■ **TRY IT**:
The expected output is each entry, given again exactly.
........
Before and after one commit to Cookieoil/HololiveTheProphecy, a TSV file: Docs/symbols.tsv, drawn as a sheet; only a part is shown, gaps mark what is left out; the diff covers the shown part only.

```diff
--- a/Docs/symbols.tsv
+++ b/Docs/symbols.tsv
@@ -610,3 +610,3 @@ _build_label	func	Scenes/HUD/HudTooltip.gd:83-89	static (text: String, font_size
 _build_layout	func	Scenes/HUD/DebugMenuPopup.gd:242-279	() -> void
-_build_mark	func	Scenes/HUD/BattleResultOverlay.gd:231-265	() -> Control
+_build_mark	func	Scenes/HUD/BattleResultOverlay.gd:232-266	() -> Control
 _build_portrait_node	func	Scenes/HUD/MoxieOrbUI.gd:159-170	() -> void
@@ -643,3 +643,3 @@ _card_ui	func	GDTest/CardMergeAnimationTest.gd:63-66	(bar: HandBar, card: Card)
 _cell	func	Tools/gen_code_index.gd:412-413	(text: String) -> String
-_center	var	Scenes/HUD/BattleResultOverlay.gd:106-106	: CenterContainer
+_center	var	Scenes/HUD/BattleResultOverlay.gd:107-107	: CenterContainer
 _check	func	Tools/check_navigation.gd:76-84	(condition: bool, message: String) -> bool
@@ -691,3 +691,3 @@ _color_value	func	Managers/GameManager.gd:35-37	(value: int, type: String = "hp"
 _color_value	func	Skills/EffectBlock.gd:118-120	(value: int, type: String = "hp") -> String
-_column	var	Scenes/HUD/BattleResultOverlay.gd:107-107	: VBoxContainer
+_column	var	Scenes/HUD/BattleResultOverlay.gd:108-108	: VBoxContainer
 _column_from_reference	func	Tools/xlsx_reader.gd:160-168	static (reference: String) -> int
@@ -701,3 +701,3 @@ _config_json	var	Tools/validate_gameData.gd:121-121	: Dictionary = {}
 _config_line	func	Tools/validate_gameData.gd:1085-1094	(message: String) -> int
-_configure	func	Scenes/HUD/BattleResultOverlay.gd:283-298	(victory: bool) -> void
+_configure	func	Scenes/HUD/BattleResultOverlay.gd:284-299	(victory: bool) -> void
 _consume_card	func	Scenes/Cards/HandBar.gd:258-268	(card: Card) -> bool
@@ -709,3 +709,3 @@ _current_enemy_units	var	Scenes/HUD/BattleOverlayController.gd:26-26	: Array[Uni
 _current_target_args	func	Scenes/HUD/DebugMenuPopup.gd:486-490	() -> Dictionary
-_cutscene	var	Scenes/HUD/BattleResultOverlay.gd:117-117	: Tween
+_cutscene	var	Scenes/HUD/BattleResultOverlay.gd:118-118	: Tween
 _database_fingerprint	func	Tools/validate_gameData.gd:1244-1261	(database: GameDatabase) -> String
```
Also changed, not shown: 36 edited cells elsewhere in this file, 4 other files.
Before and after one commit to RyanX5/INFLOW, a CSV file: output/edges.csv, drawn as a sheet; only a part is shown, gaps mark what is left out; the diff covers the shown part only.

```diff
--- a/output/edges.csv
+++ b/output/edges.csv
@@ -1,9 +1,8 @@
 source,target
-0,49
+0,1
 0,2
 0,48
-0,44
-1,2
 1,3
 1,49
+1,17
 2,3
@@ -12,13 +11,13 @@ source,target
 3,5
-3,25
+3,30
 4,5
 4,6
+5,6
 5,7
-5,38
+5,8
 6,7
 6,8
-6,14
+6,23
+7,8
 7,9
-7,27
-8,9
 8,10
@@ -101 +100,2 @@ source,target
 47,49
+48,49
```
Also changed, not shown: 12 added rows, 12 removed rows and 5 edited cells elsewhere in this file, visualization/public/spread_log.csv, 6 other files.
........
■ **ANSWER SECTION**:
Before and after one commit to Cookieoil/HololiveTheProphecy, a TSV file: Docs/symbols.tsv, drawn as a sheet; only a part is shown, gaps mark what is left out; the diff covers the shown part only.

```diff
--- a/Docs/symbols.tsv
+++ b/Docs/symbols.tsv
@@ -610,3 +610,3 @@ _build_label	func	Scenes/HUD/HudTooltip.gd:83-89	static (text: String, font_size
 _build_layout	func	Scenes/HUD/DebugMenuPopup.gd:242-279	() -> void
-_build_mark	func	Scenes/HUD/BattleResultOverlay.gd:231-265	() -> Control
+_build_mark	func	Scenes/HUD/BattleResultOverlay.gd:232-266	() -> Control
 _build_portrait_node	func	Scenes/HUD/MoxieOrbUI.gd:159-170	() -> void
@@ -643,3 +643,3 @@ _card_ui	func	GDTest/CardMergeAnimationTest.gd:63-66	(bar: HandBar, card: Card)
 _cell	func	Tools/gen_code_index.gd:412-413	(text: String) -> String
-_center	var	Scenes/HUD/BattleResultOverlay.gd:106-106	: CenterContainer
+_center	var	Scenes/HUD/BattleResultOverlay.gd:107-107	: CenterContainer
 _check	func	Tools/check_navigation.gd:76-84	(condition: bool, message: String) -> bool
@@ -691,3 +691,3 @@ _color_value	func	Managers/GameManager.gd:35-37	(value: int, type: String = "hp"
 _color_value	func	Skills/EffectBlock.gd:118-120	(value: int, type: String = "hp") -> String
-_column	var	Scenes/HUD/BattleResultOverlay.gd:107-107	: VBoxContainer
+_column	var	Scenes/HUD/BattleResultOverlay.gd:108-108	: VBoxContainer
 _column_from_reference	func	Tools/xlsx_reader.gd:160-168	static (reference: String) -> int
@@ -701,3 +701,3 @@ _config_json	var	Tools/validate_gameData.gd:121-121	: Dictionary = {}
 _config_line	func	Tools/validate_gameData.gd:1085-1094	(message: String) -> int
-_configure	func	Scenes/HUD/BattleResultOverlay.gd:283-298	(victory: bool) -> void
+_configure	func	Scenes/HUD/BattleResultOverlay.gd:284-299	(victory: bool) -> void
 _consume_card	func	Scenes/Cards/HandBar.gd:258-268	(card: Card) -> bool
@@ -709,3 +709,3 @@ _current_enemy_units	var	Scenes/HUD/BattleOverlayController.gd:26-26	: Array[Uni
 _current_target_args	func	Scenes/HUD/DebugMenuPopup.gd:486-490	() -> Dictionary
-_cutscene	var	Scenes/HUD/BattleResultOverlay.gd:117-117	: Tween
+_cutscene	var	Scenes/HUD/BattleResultOverlay.gd:118-118	: Tween
 _database_fingerprint	func	Tools/validate_gameData.gd:1244-1261	(database: GameDatabase) -> String
```
Also changed, not shown: 36 edited cells elsewhere in this file, 4 other files.
Before and after one commit to RyanX5/INFLOW, a CSV file: output/edges.csv, drawn as a sheet; only a part is shown, gaps mark what is left out; the diff covers the shown part only.

```diff
--- a/output/edges.csv
+++ b/output/edges.csv
@@ -1,9 +1,8 @@
 source,target
-0,49
+0,1
 0,2
 0,48
-0,44
-1,2
 1,3
 1,49
+1,17
 2,3
@@ -12,13 +11,13 @@ source,target
 3,5
-3,25
+3,30
 4,5
 4,6
+5,6
 5,7
-5,38
+5,8
 6,7
 6,8
-6,14
+6,23
+7,8
 7,9
-7,27
-8,9
 8,10
@@ -101 +100,2 @@ source,target
 47,49
+48,49
```
Also changed, not shown: 12 added rows, 12 removed rows and 5 edited cells elsewhere in this file, visualization/public/spread_log.csv, 6 other files.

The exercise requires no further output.